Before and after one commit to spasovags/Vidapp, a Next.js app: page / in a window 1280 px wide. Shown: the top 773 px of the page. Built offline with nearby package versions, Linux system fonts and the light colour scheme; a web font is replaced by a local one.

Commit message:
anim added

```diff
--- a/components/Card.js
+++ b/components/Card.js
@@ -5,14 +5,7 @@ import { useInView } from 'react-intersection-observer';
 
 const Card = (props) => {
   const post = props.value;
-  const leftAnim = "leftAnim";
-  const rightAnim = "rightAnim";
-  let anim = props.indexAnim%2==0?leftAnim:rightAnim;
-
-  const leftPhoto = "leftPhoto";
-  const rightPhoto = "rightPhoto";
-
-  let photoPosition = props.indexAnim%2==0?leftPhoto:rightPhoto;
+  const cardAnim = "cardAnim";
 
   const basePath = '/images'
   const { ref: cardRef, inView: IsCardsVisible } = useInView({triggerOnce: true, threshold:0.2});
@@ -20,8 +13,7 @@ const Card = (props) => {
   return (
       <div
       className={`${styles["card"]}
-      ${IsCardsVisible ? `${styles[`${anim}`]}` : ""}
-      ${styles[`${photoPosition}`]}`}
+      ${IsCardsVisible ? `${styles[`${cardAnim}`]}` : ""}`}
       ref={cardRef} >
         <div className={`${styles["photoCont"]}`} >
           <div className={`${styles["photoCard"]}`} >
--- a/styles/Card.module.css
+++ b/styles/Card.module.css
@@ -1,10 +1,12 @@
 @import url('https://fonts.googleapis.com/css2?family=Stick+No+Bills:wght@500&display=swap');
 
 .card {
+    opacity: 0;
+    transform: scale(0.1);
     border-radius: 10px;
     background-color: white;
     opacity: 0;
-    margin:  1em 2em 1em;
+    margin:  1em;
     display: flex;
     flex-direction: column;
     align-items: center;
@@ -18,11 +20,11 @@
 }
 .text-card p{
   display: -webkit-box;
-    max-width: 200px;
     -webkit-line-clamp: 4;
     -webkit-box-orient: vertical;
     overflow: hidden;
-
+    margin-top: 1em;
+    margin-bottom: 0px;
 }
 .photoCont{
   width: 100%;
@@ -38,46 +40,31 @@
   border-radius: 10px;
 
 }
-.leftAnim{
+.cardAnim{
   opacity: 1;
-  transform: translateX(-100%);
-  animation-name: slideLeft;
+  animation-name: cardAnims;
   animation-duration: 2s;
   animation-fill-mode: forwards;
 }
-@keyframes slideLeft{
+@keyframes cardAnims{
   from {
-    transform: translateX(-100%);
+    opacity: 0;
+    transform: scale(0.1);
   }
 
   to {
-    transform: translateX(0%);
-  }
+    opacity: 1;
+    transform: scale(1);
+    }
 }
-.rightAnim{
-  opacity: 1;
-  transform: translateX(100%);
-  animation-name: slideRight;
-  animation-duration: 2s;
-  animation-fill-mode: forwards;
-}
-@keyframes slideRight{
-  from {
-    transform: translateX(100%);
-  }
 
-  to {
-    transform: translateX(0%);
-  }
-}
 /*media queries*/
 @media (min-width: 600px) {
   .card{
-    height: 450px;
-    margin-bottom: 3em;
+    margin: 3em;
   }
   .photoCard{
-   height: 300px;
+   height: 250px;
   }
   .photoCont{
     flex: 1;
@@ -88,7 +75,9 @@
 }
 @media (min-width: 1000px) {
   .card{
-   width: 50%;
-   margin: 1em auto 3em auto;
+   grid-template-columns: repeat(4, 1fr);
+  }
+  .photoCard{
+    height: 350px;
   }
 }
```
◆ ◆ ◆ ◆ ◆ ◆ ◆
#### WORK TASK
Please find every line in the listing that holds the string "styles" and copy it.

#### EXPECTED ANSWER
       className={`${styles["card"]}
-      ${IsCardsVisible ? `${styles[`${anim}`]}` : ""}
-      ${styles[`${photoPosition}`]}`}
+      ${IsCardsVisible ? `${styles[`${cardAnim}`]}` : ""}`}
         <div className={`${styles["photoCont"]}`} >
           <div className={`${styles["photoCard"]}`} >
--- a/styles/Card.module.css
+++ b/styles/Card.module.css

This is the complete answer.